Non-Recourse Loans and the HUD 221(d)(4) Loan Program
If a loan is non-recourse, a lender can take possession of assets used as collateral to secure the loan. However, unlike a recourse loan, if money is still owed after selling the collateral, with a non-recourse loan, the lender cannot go after the borrower’s other assets or garnish wages. The lender must accept the loss. HUD 221(d)(4) loans are fully non-recourse; however, most have “bad boy carve-outs,” which means that the loan will become recourse if the borrower violates certain loan provisions, including committing fraud or significantly misrepresenting their assets.

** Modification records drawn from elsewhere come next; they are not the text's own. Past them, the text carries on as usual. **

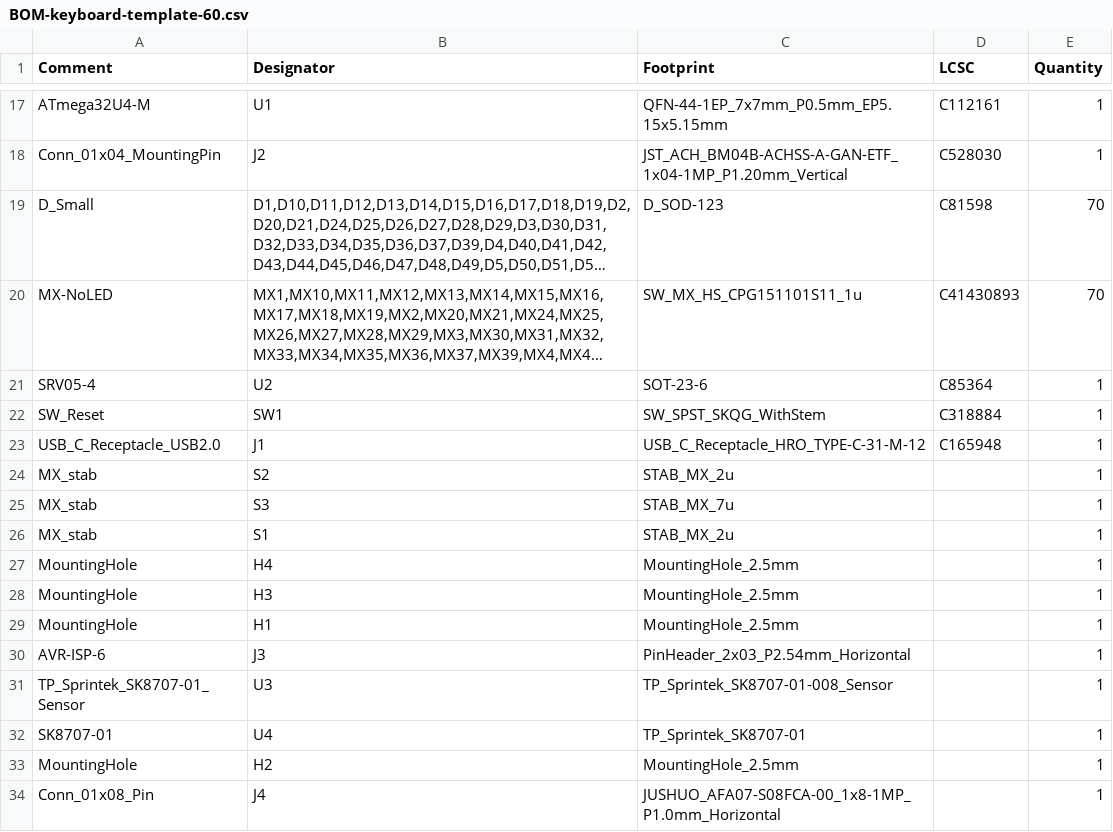
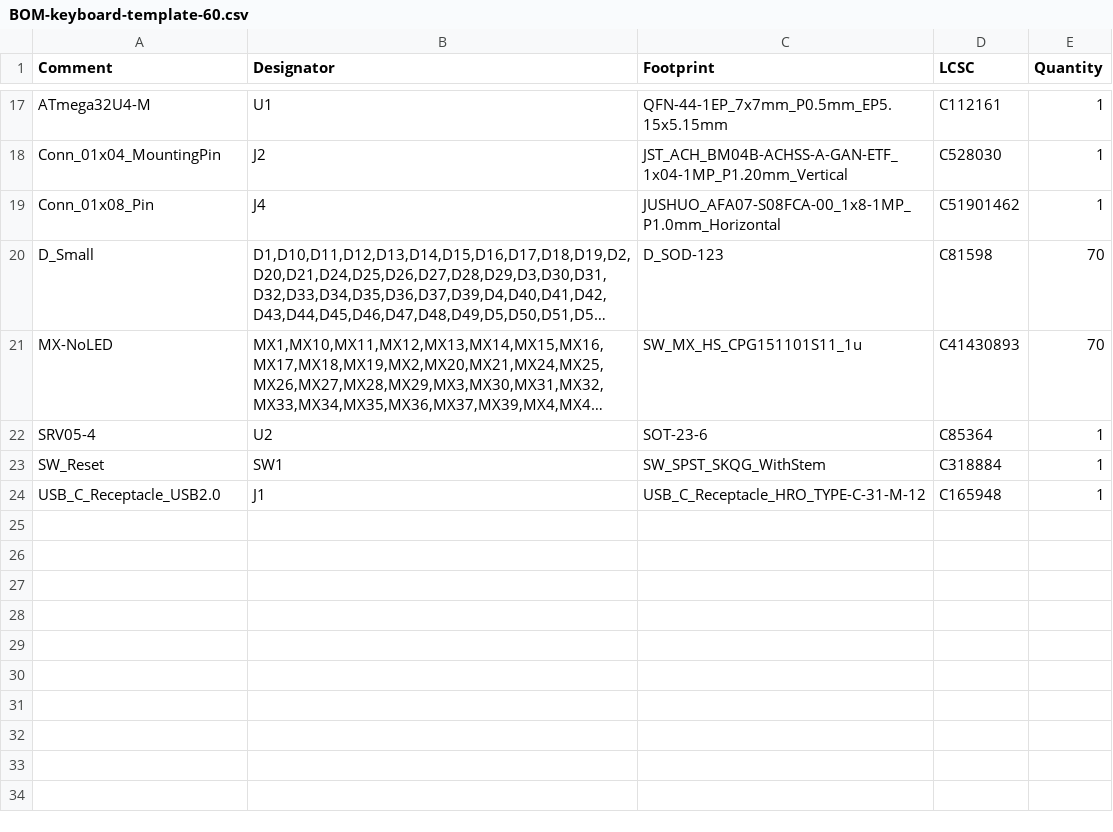
Before and after one commit to rominronin/katana60-pro, a CSV file: jlcpcb/production_files/BOM-keyboard-template-60.csv, drawn as a sheet; only a part is shown, gaps mark what is left out; long unchanged cells end in …; removed rows and columns are numbered as before the commit, all else as after; the diff names each change by its address in the sheet, - before the commit and + after, or states it on an @@ line.

```diff
--- a/jlcpcb/production_files/BOM-keyboard-template-60.csv
+++ b/jlcpcb/production_files/BOM-keyboard-template-60.csv
+row 19: Conn_01x08_Pin | J4 | JUSHUO_AFA07-S08FCA-00_1x8-1MP_P1.0mm_Horizontal | C51901462 | 1
-row 24: MX_stab | S2 | STAB_MX_2u |  | 1
-row 25: MX_stab | S3 | STAB_MX_7u |  | 1
-row 26: MX_stab | S1 | STAB_MX_2u |  | 1
-row 27: MountingHole | H4 | MountingHole_2.5mm |  | 1
-row 28: MountingHole | H3 | MountingHole_2.5mm |  | 1
-row 29: MountingHole | H1 | MountingHole_2.5mm |  | 1
-row 30: AVR-ISP-6 | J3 | PinHeader_2x03_P2.54mm_Horizontal |  | 1
-row 31: TP_Sprintek_SK8707-01_Sensor | U3 | TP_Sprintek_SK8707-01-008_Sensor |  | 1
-row 32: SK8707-01 | U4 | TP_Sprintek_SK8707-01 |  | 1
-row 33: MountingHole | H2 | MountingHole_2.5mm |  | 1
-row 34: Conn_01x08_Pin | J4 | JUSHUO_AFA07-S08FCA-00_1x8-1MP_P1.0mm_Horizontal |  | 1
```
Also changed, not shown: jlcpcb/production_files/CPL-keyboard-template-60.csv, 14 other files.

To learn more about HUD multifamily construction loans like the HUD 221(d)(4) loan, fill out the form below and a HUD lending expert will get in touch.